**The input**:
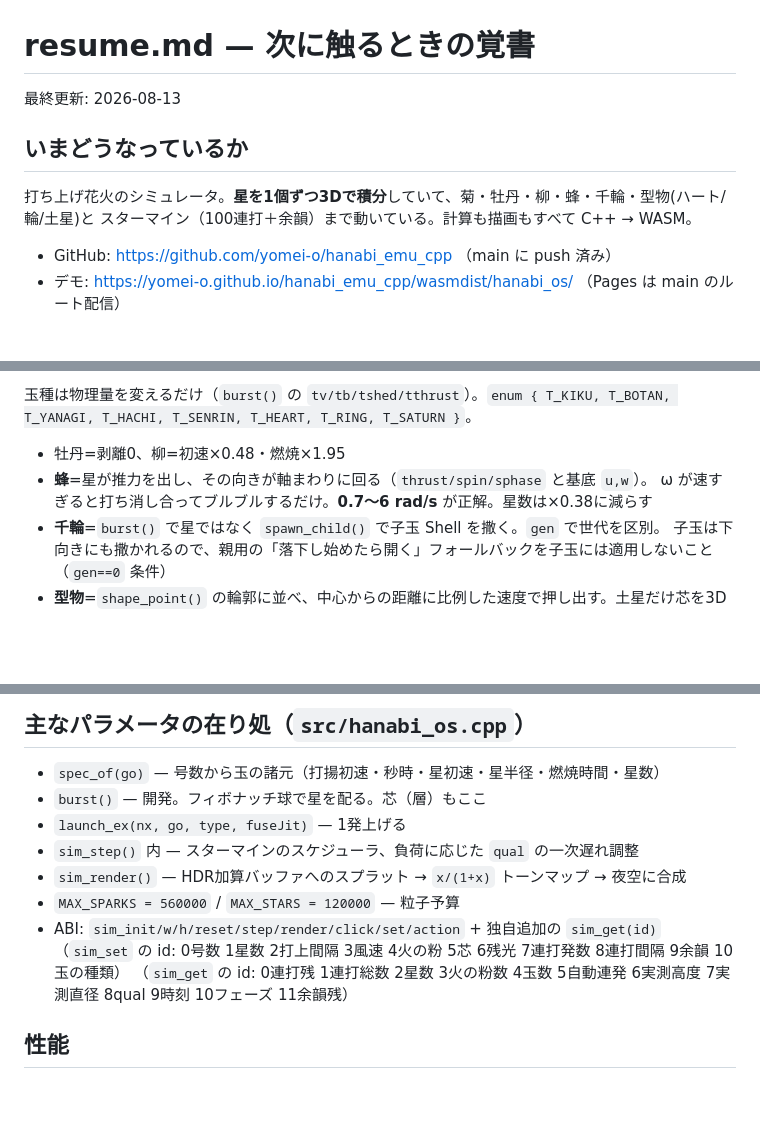
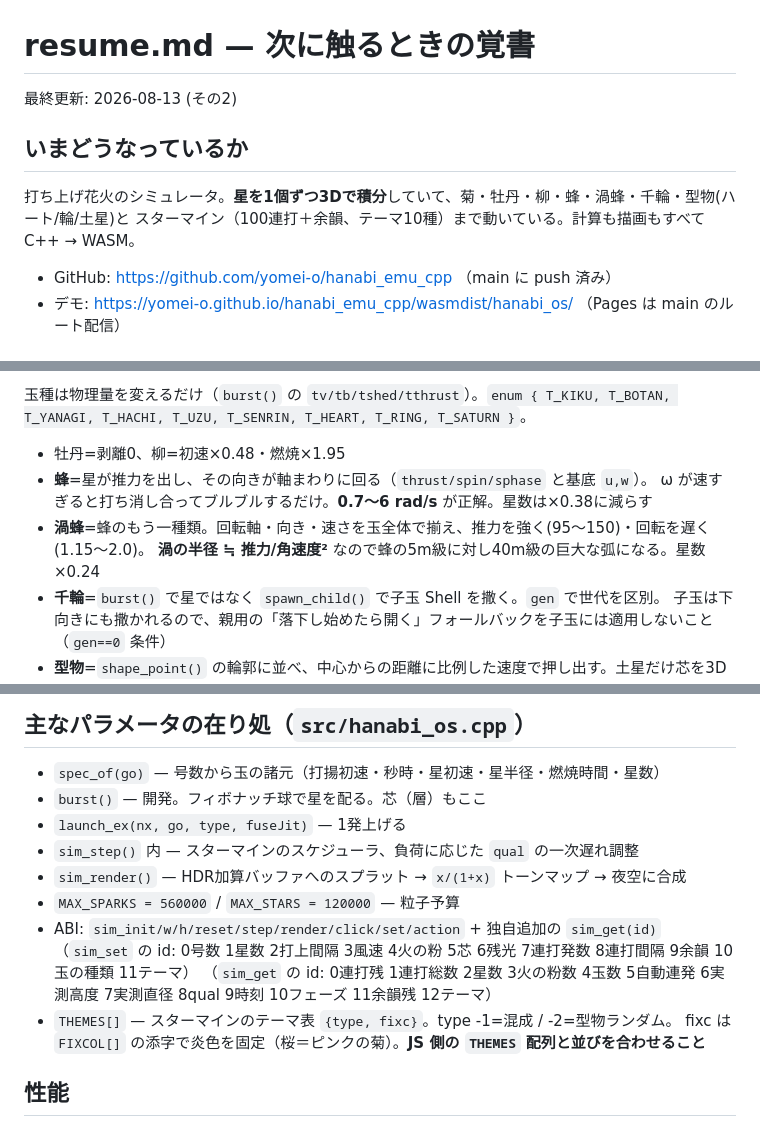
Before and after one commit to yomei-o/hanabi_emu_cpp, a Markdown page: resume.md, 3 parts joined by grey strips. Drawn GitHub-style; blank space fills up the shorter version.

```diff
--- a/resume.md
+++ b/resume.md
@@ -1,11 +1,11 @@
 # resume.md — 次に触るときの覚書
 
-最終更新: 2026-08-13
+最終更新: 2026-08-13 (その2)
 
 ## いまどうなっているか
 
-打ち上げ花火のシミュレータ。**星を1個ずつ3Dで積分**していて、菊・牡丹・柳・蜂・千輪・型物(ハート/輪/土星)と
-スターマイン（100連打＋余韻）まで動いている。計算も描画もすべて C++ → WASM。
+打ち上げ花火のシミュレータ。**星を1個ずつ3Dで積分**していて、菊・牡丹・柳・蜂・渦蜂・千輪・型物(ハート/輪/土星)と
+スターマイン（100連打＋余韻、テーマ10種）まで動いている。計算も描画もすべて C++ → WASM。
 
 - GitHub: https://github.com/yomei-o/hanabi_emu_cpp （main に push 済み）
 - デモ: https://yomei-o.github.io/hanabi_emu_cpp/wasmdist/hanabi_os/ （Pages は main のルート配信）
@@ -54,10 +55,12 @@ clang++ -O3 -std=c++17 -I. src/hanabi_os.cpp -o /tmp/hanabi   # g++ 不可(C99
 4. 連打が本物っぽく見えるのは**導火線の秒時をばらつかせて開発高度を揃えていない**から（`fuseJit`）。
 
 玉種は物理量を変えるだけ（`burst()` の `tv/tb/tshed/tthrust`）。`enum { T_KIKU, T_BOTAN, T_YANAGI,
-T_HACHI, T_SENRIN, T_HEART, T_RING, T_SATURN }`。
+T_HACHI, T_UZU, T_SENRIN, T_HEART, T_RING, T_SATURN }`。
 - 牡丹=剥離0、柳=初速×0.48・燃焼×1.95
 - **蜂**=星が推力を出し、その向きが軸まわりに回る（`thrust/spin/sphase` と基底 `u,w`）。
   ω が速すぎると打ち消し合ってブルブルするだけ。**0.7〜6 rad/s** が正解。星数は×0.38に減らす
+- **渦蜂**=蜂のもう一種類。回転軸・向き・速さを玉全体で揃え、推力を強く(95〜150)・回転を遅く(1.15〜2.0)。
+  **渦の半径 ≒ 推力/角速度²** なので蜂の5m級に対し40m級の巨大な弧になる。星数×0.24
 - **千輪**=`burst()` で星ではなく `spawn_child()` で子玉 Shell を撒く。`gen` で世代を区別。
   子玉は下向きにも撒かれるので、親用の「落下し始めたら開く」フォールバックを子玉には適用しないこと（`gen==0` 条件）
 - **型物**=`shape_point()` の輪郭に並べ、中心からの距離に比例した速度で押し出す。土星だけ芯を3D球にして銀色に
@@ -78,8 +81,10 @@ T_HACHI, T_SENRIN, T_HEART, T_RING, T_SATURN }`。
 - `sim_render()` — HDR加算バッファへのスプラット → `x/(1+x)` トーンマップ → 夜空に合成
 - `MAX_SPARKS = 560000` / `MAX_STARS = 120000` — 粒子予算
 - ABI: `sim_init/w/h/reset/step/render/click/set/action` + 独自追加の `sim_get(id)`
-  （`sim_set` の id: 0号数 1星数 2打上間隔 3風速 4火の粉 5芯 6残光 7連打発数 8連打間隔 9余韻 10玉の種類）
-  （`sim_get` の id: 0連打残 1連打総数 2星数 3火の粉数 4玉数 5自動連発 6実測高度 7実測直径 8qual 9時刻 10フェーズ 11余韻残）
+  （`sim_set` の id: 0号数 1星数 2打上間隔 3風速 4火の粉 5芯 6残光 7連打発数 8連打間隔 9余韻 10玉の種類 11テーマ）
+  （`sim_get` の id: 0連打残 1連打総数 2星数 3火の粉数 4玉数 5自動連発 6実測高度 7実測直径 8qual 9時刻 10フェーズ 11余韻残 12テーマ）
+- `THEMES[]` — スターマインのテーマ表 `{type, fixc}`。type -1=混成 / -2=型物ランダム。
+  fixc は `FIXCOL[]` の添字で炎色を固定（桜＝ピンクの菊）。**JS 側の `THEMES` 配列と並びを合わせること**
 
 ## 性能
 
```
Also changed, not shown: other parts of resume.md (+3 -1 lines), README.md (+28 -0 lines), preview_sakura.png (added), preview_uzu.png (added), 4 other files.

**Aim of the task**: Copy out all of the entries exactly as they stand, with no pictures in your copy.

**Written answer**:
Before and after one commit to yomei-o/hanabi_emu_cpp, a Markdown page: resume.md, 3 parts joined by grey strips. Drawn GitHub-style; blank space fills up the shorter version.

```diff
--- a/resume.md
+++ b/resume.md
@@ -1,11 +1,11 @@
 # resume.md — 次に触るときの覚書
 
-最終更新: 2026-08-13
+最終更新: 2026-08-13 (その2)
 
 ## いまどうなっているか
 
-打ち上げ花火のシミュレータ。**星を1個ずつ3Dで積分**していて、菊・牡丹・柳・蜂・千輪・型物(ハート/輪/土星)と
-スターマイン（100連打＋余韻）まで動いている。計算も描画もすべて C++ → WASM。
+打ち上げ花火のシミュレータ。**星を1個ずつ3Dで積分**していて、菊・牡丹・柳・蜂・渦蜂・千輪・型物(ハート/輪/土星)と
+スターマイン（100連打＋余韻、テーマ10種）まで動いている。計算も描画もすべて C++ → WASM。
 
 - GitHub: https://github.com/yomei-o/hanabi_emu_cpp （main に push 済み）
 - デモ: https://yomei-o.github.io/hanabi_emu_cpp/wasmdist/hanabi_os/ （Pages は main のルート配信）
@@ -54,10 +55,12 @@ clang++ -O3 -std=c++17 -I. src/hanabi_os.cpp -o /tmp/hanabi   # g++ 不可(C99
 4. 連打が本物っぽく見えるのは**導火線の秒時をばらつかせて開発高度を揃えていない**から（`fuseJit`）。
 
 玉種は物理量を変えるだけ（`burst()` の `tv/tb/tshed/tthrust`）。`enum { T_KIKU, T_BOTAN, T_YANAGI,
-T_HACHI, T_SENRIN, T_HEART, T_RING, T_SATURN }`。
+T_HACHI, T_UZU, T_SENRIN, T_HEART, T_RING, T_SATURN }`。
 - 牡丹=剥離0、柳=初速×0.48・燃焼×1.95
 - **蜂**=星が推力を出し、その向きが軸まわりに回る（`thrust/spin/sphase` と基底 `u,w`）。
   ω が速すぎると打ち消し合ってブルブルするだけ。**0.7〜6 rad/s** が正解。星数は×0.38に減らす
+- **渦蜂**=蜂のもう一種類。回転軸・向き・速さを玉全体で揃え、推力を強く(95〜150)・回転を遅く(1.15〜2.0)。
+  **渦の半径 ≒ 推力/角速度²** なので蜂の5m級に対し40m級の巨大な弧になる。星数×0.24
 - **千輪**=`burst()` で星ではなく `spawn_child()` で子玉 Shell を撒く。`gen` で世代を区別。
   子玉は下向きにも撒かれるので、親用の「落下し始めたら開く」フォールバックを子玉には適用しないこと（`gen==0` 条件）
 - **型物**=`shape_point()` の輪郭に並べ、中心からの距離に比例した速度で押し出す。土星だけ芯を3D球にして銀色に
@@ -78,8 +81,10 @@ T_HACHI, T_SENRIN, T_HEART, T_RING, T_SATURN }`。
 - `sim_render()` — HDR加算バッファへのスプラット → `x/(1+x)` トーンマップ → 夜空に合成
 - `MAX_SPARKS = 560000` / `MAX_STARS = 120000` — 粒子予算
 - ABI: `sim_init/w/h/reset/step/render/click/set/action` + 独自追加の `sim_get(id)`
-  （`sim_set` の id: 0号数 1星数 2打上間隔 3風速 4火の粉 5芯 6残光 7連打発数 8連打間隔 9余韻 10玉の種類）
-  （`sim_get` の id: 0連打残 1連打総数 2星数 3火の粉数 4玉数 5自動連発 6実測高度 7実測直径 8qual 9時刻 10フェーズ 11余韻残）
+  （`sim_set` の id: 0号数 1星数 2打上間隔 3風速 4火の粉 5芯 6残光 7連打発数 8連打間隔 9余韻 10玉の種類 11テーマ）
+  （`sim_get` の id: 0連打残 1連打総数 2星数 3火の粉数 4玉数 5自動連発 6実測高度 7実測直径 8qual 9時刻 10フェーズ 11余韻残 12テーマ）
+- `THEMES[]` — スターマインのテーマ表 `{type, fixc}`。type -1=混成 / -2=型物ランダム。
+  fixc は `FIXCOL[]` の添字で炎色を固定（桜＝ピンクの菊）。**JS 側の `THEMES` 配列と並びを合わせること**
 
 ## 性能
 
```
Also changed, not shown: other parts of resume.md (+3 -1 lines), README.md (+28 -0 lines), preview_sakura.png (added), preview_uzu.png (added), 4 other files.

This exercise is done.